Source data:
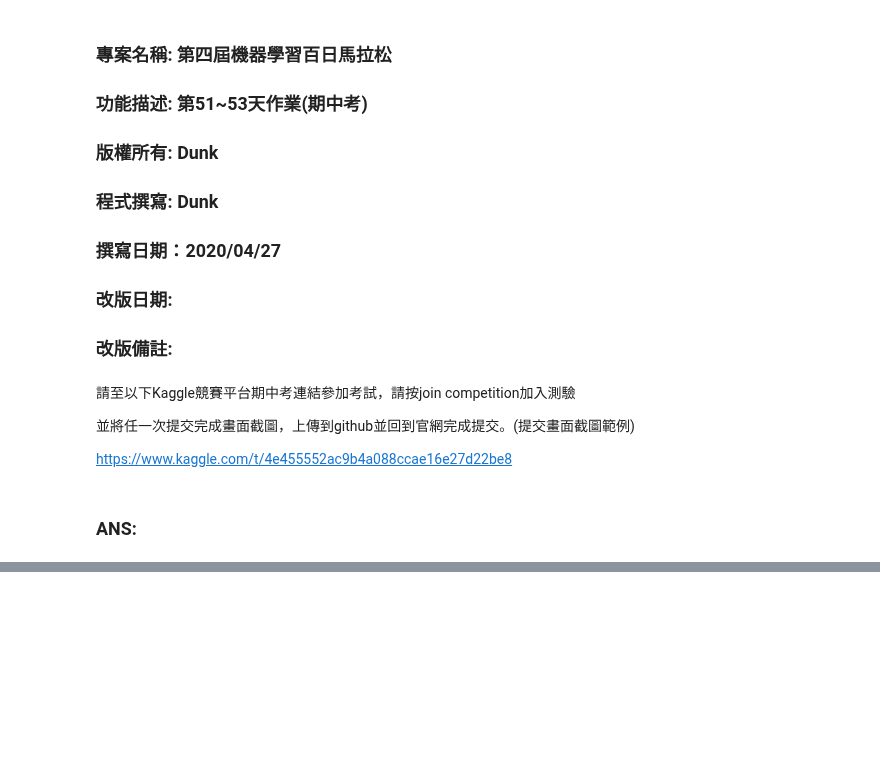
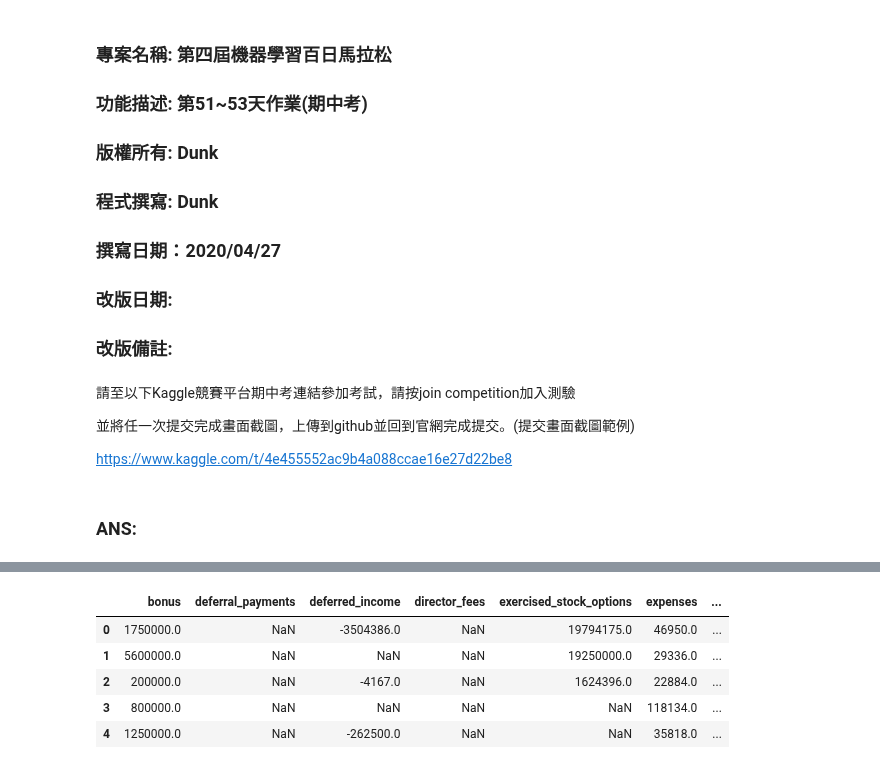
Before and after one commit to DunkLiao/4th-ML100Days, a Jupyter notebook: homework/Day_051_To_053_HW.ipynb, the cells around one changed output, grey strips where cells are left out. Saved outputs shown, nothing was run; the diff lists cells and outputs as text; code cells hidden in the pictures; blank space fills up the shorter version.

```diff
--- a/homework/Day_051_To_053_HW.ipynb
+++ b/homework/Day_051_To_053_HW.ipynb
@@ -41,0 +120,12 @@ print(df_test.shape)
+# %%
+# 削減類別欄位, 只剩數值型欄位
+df_num_only = df[num_features]
+train_num = train_Y.shape[0]
+df_num_only.head()
+# %% [output]
+|  | bonus | deferral_payments | deferred_income | director_fees | exercised_stock_options | expenses | ... |
+| 0 | 1750000.0 | NaN | -3504386.0 | NaN | 19794175.0 | 46950.0 | ... |
+| 1 | 5600000.0 | NaN | NaN | NaN | 19250000.0 | 29336.0 | ... |
+| 2 | 200000.0 | NaN | -4167.0 | NaN | 1624396.0 | 22884.0 | ... |
+| 3 | 800000.0 | NaN | NaN | NaN | NaN | 118134.0 | ... |
+| 4 | 1250000.0 | NaN | -262500.0 | NaN | NaN | 35818.0 | ... |
```
Also changed, not shown: parts of 31 cells of this notebook.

**What is expected:** Work out how many lines of the data above contain the string "output" and give the number alone.

**Written answer:** 2